A First Look Inside Justin Devillier’s Highly Anticipated French Quarter Brasserie
James Beard Award-winning chef Justin Devillier doesn’t mind when someone calls him “Justine.” It only happens when he’s traveling around France, anyway, and that is how his name is pronounced in French.
“It happened so often that it just became a joke,” he says. “But it also became something that I’d always associate with my travels in France. It grew on me.”
When the New Orleans chef, best known for his breakout restaurants La Petite Grocery and Balise, committed to opening the French brasserie he had dreamed about for years, he knew exactly what to call it: Justine.
“There is so much French influence here, and obviously many older restaurants which lean toward French technique,” Devillier says. “But I’ve felt a void for a long time in the French Quarter for something as traditional as Justine.”
Together with his wife and business partner Mia Freiberger-Devillier, Justine will open its doors January 25 inside the historic May & Ellis building in the French Quarter, blurring the line between classic Parisian bistro and lively New Orleans locale.
“I really enjoy the theatrics of this style of food,” he says. “Think about gooey raclette or a bubbling French onion soup. The idea is to bridge the rituals of French dining with the atmosphere of the French Quarter.”
There are many themed rooms inside the massive, 200-seat grand hall-style restaurant, giving customers a slightly different Parisian-inspired experience in each one. The light and bright Café Room, where you might casually sip a coffee, opens to the sidewalk; while the Bar Room is low-lit with antique brass drink rails, smoked glass mirrors, and cozy banquettes, making it the perfect spot for a cognac cocktail or a glass of champagne. The Kitchen Room includes large communal tables, a few private round booths, and a glimpse inside the actual kitchen with chefs shuffling back and forth. There’s also an adjacent more intimate dining room with smaller, single-party tables, as well as an outdoor patio marked with a neon cabaret sign.
During recent travels to France, Devillier and his wife collected antique pieces to incorporate into the space, which was designed by Farouki Farouki, a New Orleans-based firm. Devillier’s favorite is a hand-painted, pressed tin marquee, which once hung above a meat counter inside a Parisian butcher shop and now hangs above his open kitchen.
“It’s over 100 years old,” he says. “The Kitchen Room has this underlying butcher shop feel to it, so it works perfectly. It’s also reflected on the menu, which is pretty beef heavy.”
While Devillier remains tight-lipped on what exactly will be on Justine’s menu, he did say many of the classics will make an appearance. Think steak frites, French onion soup, escargots, croque monsieur, moules, and raw bar towers.

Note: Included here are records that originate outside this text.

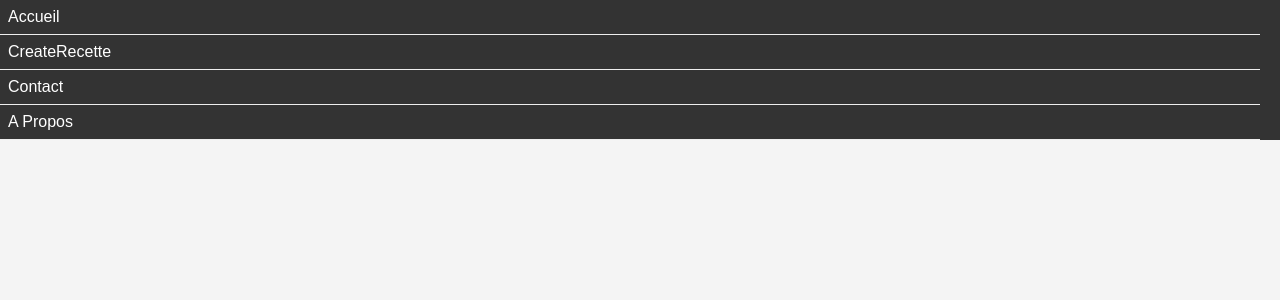
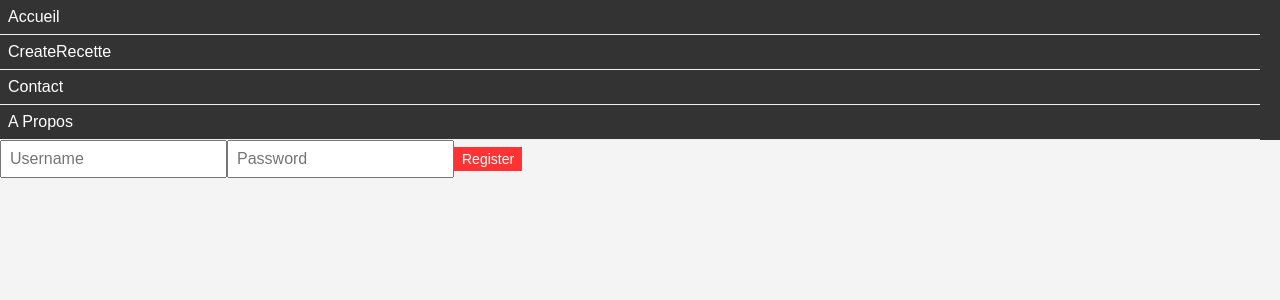
Before and after one commit to EstebanCardoso44/DEV-Recipe-FRONTEND, a React (Create React App) app in the folder front-end/: page /Register in a window 1280 px wide. Shown: the top 300 px of the page. Built offline with nearby package versions, Linux system fonts and the light colour scheme.

Commit message:
signup (#4)

```diff
--- a/front-end/src/App.js
+++ b/front-end/src/App.js
@@ -7,6 +7,7 @@ import Recette from "./pages/recette";
 import Propos from "./pages/Propos";
 import './App.css'
 import CreateRecipe from "./pages/CreateRecipe";
+import Register from "./pages/Register"
 
 function App() {
     return (
@@ -20,6 +21,7 @@ function App() {
                 <Route path="CreateRecipe" element={<CreateRecipe></CreateRecipe>} />
                 <Route path="Propos" element={<Propos></Propos>} />
                 <Route path="CreateRecipe" element={<CreateRecipe></CreateRecipe>} />
+                <Route path="Register" element={<Register></Register>} />
             </Routes>
         </BrowserRouter>
     );
--- /dev/null
+++ b/front-end/src/pages/Register.js
@@ -0,0 +1,52 @@
+import React, { useState } from 'react';
+import Axios from 'axios';
+
+const Register = () => {
+  const [userData, setUserData] = useState({
+    username: '',
+    password: '',
+  });
+
+  const handleChange = (e) => {
+    const { name, value } = e.target;
+    setUserData({ ...userData, [name]: value });
+  };
+
+  const handleRegister = async () => {
+    try {
+      // Send a POST request to register the user
+      await Axios.post('http://localhost:2000/register', userData);
+
+      // Reset the form after successful registration
+      setUserData({
+        username: '',
+        password: '',
+      });
+    } catch (error) {
+      console.error('Error registering user:', error);
+      // Handle errors on the front-end if needed
+    }
+  };
+
+  return (
+    <div>
+      <input
+        type="text"
+        name="username"
+        placeholder="Username"
+        value={userData.username}
+        onChange={handleChange}
+      />
+      <input
+        type="password"
+        name="password"
+        placeholder="Password"
+        value={userData.password}
+        onChange={handleChange}
+      />
+      <button onClick={handleRegister}>Register</button>
+    </div>
+  );
+};
+
+export default Register;
--- a/front-end/src/pages/recette.js
+++ b/front-end/src/pages/recette.js
@@ -1,7 +1,7 @@
 import React, { useState, useEffect } from 'react';
 import '../App.css';
 
-const backendUrl = 'http://192.168.56.1:2000';
+const backendUrl = 'http://172.21.240.1:2000';
 
 const Recette = () => {
   const [recetteData, setRecetteData] = useState(null);
```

“Our French onion soup is probably one of my favorite dishes of all time,” he says. “The recipe is wild, but the end result is exactly what you’d want. We make it with a very subtle broth, which uses roasted chicken bones, and we let the richness of the caramelized onions flavor the soup. What we realized in research and development is if the stock is too rich, the onions become almost too much. With a light stock, we let the onions add the richness. But that’s all I’ll say for now. I’m not ready to give the exact recipe out. I don’t know if I’ll ever be.”
Devillier also teamed up with longtime friend Richard Sutton of New Orleans’ St. James Cheese Company to serve raclette.
“I’ve been buying cheese from him for more than 10 years,” he says. “We wanted to offer raclette in classic form, so we asked Richard to guide us through it. Customers can definitely expect us to be scraping off big and melty pieces of cheese onto plates of Parisian ham, fingerling potatoes, and other dishes of that sort.”
Among the desserts, Devillier speaks passionately about his pavlova with coconut sorbet and passionfruit pastry cream and French meringue. Otherwise, the cocktail list will offer a large selection of cognac, wines, champagne, and French aperitifs.
“When we we’re imagining Justine, we wanted customers to feel the inspiration of Paris, but also have no doubt that they’re still in the French Quarter,” he says. “I think we achieved that.”
Justine. 225 Chartres St., New Orleans.